• [Required action]
Every line in the listing below that holds the word "Computer" should be returned.

────────

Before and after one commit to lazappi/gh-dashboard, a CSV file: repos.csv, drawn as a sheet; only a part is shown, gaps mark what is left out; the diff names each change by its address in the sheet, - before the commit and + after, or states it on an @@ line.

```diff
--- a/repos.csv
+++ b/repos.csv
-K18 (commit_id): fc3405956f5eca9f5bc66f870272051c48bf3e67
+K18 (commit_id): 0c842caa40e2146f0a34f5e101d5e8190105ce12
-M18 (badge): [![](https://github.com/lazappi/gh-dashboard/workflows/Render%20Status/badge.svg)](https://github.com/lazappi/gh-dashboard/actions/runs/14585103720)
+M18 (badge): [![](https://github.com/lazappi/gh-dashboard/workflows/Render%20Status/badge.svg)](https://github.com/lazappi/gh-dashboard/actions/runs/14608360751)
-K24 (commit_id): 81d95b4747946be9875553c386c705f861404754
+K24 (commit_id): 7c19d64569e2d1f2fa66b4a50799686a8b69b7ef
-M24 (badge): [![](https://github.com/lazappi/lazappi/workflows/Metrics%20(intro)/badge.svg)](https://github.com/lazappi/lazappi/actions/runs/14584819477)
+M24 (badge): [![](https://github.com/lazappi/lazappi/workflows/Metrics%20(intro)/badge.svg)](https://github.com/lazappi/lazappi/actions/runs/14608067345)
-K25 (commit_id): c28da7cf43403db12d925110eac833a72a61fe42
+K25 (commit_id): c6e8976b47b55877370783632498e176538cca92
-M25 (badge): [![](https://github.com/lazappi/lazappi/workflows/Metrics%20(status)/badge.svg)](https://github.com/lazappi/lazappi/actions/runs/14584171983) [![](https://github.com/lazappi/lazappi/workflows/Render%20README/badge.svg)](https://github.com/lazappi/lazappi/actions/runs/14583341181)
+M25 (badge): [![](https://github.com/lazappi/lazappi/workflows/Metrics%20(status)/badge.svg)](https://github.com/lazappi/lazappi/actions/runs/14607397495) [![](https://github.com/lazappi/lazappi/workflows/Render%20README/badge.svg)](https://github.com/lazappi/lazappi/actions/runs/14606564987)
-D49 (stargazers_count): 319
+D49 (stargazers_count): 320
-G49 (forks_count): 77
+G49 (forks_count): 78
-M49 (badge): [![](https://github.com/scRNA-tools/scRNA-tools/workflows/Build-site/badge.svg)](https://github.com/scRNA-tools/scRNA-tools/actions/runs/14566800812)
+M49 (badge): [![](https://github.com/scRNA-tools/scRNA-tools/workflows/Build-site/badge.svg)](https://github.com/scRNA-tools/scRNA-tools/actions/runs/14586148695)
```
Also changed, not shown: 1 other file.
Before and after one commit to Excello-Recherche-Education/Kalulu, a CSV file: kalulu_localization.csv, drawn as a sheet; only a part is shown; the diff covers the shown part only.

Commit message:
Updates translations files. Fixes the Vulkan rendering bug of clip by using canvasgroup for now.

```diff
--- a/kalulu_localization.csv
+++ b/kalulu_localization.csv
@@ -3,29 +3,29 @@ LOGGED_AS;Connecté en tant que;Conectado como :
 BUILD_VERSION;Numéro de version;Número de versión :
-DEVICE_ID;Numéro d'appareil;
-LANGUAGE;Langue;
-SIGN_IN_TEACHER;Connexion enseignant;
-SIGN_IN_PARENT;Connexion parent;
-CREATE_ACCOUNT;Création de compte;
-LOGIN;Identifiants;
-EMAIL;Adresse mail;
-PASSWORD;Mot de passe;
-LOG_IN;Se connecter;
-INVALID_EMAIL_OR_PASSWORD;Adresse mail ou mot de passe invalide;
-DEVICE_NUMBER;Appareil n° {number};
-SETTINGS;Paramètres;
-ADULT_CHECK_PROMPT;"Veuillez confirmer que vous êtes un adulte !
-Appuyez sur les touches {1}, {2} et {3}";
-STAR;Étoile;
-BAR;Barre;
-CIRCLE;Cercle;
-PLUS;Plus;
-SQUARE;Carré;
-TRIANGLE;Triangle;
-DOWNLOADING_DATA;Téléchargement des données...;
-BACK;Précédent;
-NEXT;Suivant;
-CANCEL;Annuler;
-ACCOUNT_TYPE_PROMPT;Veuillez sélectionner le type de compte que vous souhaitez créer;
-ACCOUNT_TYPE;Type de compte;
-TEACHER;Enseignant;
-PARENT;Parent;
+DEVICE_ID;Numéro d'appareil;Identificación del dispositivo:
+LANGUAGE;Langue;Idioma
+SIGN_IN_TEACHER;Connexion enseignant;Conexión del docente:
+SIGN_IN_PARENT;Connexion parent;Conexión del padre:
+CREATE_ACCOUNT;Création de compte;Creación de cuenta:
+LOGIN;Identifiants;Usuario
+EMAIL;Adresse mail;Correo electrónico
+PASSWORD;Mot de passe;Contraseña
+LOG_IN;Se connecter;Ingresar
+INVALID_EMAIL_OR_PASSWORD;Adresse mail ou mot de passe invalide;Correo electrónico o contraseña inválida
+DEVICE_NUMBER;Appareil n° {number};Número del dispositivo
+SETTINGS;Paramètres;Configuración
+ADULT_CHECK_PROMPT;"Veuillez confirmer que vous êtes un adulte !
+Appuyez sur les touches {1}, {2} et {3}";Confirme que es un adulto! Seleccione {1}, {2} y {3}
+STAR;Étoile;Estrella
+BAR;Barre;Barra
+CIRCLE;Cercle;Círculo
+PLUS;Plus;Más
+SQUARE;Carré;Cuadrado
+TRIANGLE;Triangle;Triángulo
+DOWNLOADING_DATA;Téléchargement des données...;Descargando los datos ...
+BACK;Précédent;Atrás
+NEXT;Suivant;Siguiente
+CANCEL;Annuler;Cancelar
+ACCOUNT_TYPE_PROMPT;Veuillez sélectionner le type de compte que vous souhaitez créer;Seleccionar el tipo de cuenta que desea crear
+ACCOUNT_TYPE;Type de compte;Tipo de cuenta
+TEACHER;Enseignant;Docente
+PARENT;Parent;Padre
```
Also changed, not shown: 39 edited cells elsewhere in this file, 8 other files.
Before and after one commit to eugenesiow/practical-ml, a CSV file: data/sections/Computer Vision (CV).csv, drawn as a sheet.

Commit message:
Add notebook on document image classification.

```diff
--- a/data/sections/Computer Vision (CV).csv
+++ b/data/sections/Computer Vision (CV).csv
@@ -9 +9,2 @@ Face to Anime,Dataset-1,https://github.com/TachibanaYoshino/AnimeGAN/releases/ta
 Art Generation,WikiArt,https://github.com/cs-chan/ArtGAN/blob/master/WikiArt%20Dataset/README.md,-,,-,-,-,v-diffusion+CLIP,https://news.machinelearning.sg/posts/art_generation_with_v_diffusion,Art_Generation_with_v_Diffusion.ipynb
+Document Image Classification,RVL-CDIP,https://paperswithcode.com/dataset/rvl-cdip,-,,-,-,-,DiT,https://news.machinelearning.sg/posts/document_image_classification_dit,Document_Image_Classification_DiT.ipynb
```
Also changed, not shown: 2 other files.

────────

• [Problem solution]
Before and after one commit to eugenesiow/practical-ml, a CSV file: data/sections/Computer Vision (CV).csv, drawn as a sheet.
--- a/data/sections/Computer Vision (CV).csv
+++ b/data/sections/Computer Vision (CV).csv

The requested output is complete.